So this is what is happening: Mining companies have found a region with mouth-watering minerals in the middle of India. They’d love to get their hands on it. All’s well except for some pesky tribals who have been living there for centuries. Yes, they want development but one that is sustainable and in which they have a say. The corporations think otherwise. Struggle ensues and abuse of the tribal community follows.
Sounds similar? But not quite. Apart from the fact that the Indian tribal communities are not bioluminiscent blue and are evidently tailless - there will be no decisive war between the evil corporation and the innocent tribals (with some timely help from three-horned rhinos tipping the scales in favour of the latter). Cameron made his job easy by taking us to a foreign land inhabited by aliens. The tribes owned that land, and a company from elsewhere wanted to plunder it. It was neat banal binary.
But what we are experiencing in India is more complex. It isn’t just some alien company arriving out of nowhere taking away the lands of the tribal communities. These foreign companies are coming in with the express permission of the Indian government, which technically represents the tribes as well. It has the authority to decide what kind of development it wants for these regions – and it has decided, rightly or wrongly, that industrial development is the way to go. And we cannot deny that other parts of India, other communities, other classes, stand to benefit from this growth (at least in the short-run).
The struggle in India, unlike the one in planet Pandora, is one about different people in the same country having a different vision for development. It isn’t just a question of throwing one or two British corporations out of Orissa and West Bengal. The government will bring in others, perhaps Indian companies, for the job. Will that be somehow better?
The question is not about corporations. It is about what vision of development do different communities and classes of India have, how to make sure that all voices are heard in the discussion, how do we arrive at a consensus, and when the final decision is made who is asked to sacrifice.

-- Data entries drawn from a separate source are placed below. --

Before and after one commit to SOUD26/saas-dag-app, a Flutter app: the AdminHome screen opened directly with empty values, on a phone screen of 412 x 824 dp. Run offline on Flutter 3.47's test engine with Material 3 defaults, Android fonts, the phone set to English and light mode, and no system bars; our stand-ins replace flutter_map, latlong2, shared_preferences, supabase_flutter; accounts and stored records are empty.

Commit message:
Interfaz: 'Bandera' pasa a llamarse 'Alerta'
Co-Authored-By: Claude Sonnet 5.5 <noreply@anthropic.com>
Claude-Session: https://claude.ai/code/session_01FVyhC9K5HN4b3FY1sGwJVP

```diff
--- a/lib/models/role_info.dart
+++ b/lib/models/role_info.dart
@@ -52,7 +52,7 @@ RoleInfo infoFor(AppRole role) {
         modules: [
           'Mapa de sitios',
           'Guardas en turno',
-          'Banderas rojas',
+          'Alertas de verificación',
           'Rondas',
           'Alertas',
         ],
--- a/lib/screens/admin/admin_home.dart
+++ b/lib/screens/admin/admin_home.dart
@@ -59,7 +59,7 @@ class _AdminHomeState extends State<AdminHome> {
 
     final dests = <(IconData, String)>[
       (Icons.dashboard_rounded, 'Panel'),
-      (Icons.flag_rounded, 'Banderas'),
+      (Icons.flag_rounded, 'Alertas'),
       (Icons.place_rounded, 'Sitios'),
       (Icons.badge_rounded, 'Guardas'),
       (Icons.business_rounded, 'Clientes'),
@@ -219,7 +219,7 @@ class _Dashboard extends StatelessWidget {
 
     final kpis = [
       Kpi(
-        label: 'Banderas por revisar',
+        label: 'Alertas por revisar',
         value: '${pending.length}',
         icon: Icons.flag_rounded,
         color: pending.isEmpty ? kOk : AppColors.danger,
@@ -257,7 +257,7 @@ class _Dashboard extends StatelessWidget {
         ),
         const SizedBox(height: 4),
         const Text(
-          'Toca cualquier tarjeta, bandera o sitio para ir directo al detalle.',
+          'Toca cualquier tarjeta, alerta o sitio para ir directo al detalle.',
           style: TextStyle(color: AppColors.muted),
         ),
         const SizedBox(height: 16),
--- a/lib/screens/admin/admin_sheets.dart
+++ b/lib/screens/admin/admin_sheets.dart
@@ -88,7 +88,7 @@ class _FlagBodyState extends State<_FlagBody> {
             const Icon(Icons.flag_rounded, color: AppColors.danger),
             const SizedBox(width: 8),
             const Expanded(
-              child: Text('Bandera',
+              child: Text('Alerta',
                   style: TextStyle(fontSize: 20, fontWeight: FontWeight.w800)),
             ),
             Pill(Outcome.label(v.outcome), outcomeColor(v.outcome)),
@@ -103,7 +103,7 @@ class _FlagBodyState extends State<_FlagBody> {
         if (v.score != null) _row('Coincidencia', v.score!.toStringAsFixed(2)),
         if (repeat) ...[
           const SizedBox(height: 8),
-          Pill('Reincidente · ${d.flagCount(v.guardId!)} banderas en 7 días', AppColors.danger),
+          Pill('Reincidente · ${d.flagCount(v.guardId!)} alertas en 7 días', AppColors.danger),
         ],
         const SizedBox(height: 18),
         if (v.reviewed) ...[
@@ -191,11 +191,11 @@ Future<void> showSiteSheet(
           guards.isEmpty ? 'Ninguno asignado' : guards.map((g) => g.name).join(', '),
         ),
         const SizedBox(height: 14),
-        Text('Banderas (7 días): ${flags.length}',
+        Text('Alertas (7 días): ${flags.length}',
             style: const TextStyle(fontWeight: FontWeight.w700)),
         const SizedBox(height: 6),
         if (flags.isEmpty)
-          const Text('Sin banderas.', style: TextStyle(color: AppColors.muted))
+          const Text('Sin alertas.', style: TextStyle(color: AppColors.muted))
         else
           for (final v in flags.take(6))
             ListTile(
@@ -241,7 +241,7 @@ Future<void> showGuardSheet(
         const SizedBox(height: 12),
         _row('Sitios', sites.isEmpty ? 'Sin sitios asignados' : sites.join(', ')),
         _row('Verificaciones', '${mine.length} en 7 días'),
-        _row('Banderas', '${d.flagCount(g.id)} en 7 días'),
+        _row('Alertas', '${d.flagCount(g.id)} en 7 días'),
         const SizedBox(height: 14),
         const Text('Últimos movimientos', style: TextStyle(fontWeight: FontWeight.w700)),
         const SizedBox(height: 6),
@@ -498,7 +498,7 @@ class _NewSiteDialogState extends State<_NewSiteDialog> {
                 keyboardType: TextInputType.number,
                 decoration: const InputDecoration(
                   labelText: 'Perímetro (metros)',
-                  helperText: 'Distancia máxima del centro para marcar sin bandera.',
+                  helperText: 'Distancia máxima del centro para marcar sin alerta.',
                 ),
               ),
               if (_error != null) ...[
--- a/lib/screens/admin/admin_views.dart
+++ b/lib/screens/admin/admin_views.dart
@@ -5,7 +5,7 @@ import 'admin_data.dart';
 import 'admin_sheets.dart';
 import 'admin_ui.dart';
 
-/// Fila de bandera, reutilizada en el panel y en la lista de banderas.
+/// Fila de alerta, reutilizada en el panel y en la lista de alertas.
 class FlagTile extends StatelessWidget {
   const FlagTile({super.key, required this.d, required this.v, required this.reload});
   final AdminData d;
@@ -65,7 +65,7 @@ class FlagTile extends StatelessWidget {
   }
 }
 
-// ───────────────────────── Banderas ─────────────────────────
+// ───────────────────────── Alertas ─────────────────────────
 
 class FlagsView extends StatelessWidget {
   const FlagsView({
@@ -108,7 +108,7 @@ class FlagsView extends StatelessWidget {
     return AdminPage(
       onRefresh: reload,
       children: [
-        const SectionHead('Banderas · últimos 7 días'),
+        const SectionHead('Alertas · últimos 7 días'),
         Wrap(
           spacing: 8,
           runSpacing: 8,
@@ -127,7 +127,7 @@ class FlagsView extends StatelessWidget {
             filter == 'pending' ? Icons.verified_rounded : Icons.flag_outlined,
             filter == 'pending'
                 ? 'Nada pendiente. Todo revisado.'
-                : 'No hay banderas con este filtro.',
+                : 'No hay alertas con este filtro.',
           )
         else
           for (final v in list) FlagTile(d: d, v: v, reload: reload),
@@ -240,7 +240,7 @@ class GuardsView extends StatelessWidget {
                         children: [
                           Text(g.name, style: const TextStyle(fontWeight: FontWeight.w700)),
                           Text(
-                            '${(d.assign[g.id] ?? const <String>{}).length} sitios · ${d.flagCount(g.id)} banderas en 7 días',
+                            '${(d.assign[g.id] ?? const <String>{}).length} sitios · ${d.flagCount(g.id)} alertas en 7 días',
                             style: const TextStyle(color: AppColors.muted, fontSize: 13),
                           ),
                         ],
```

Unfortunately, no timely appearance of three-horned rhinos will help us arrive at an answer to this one.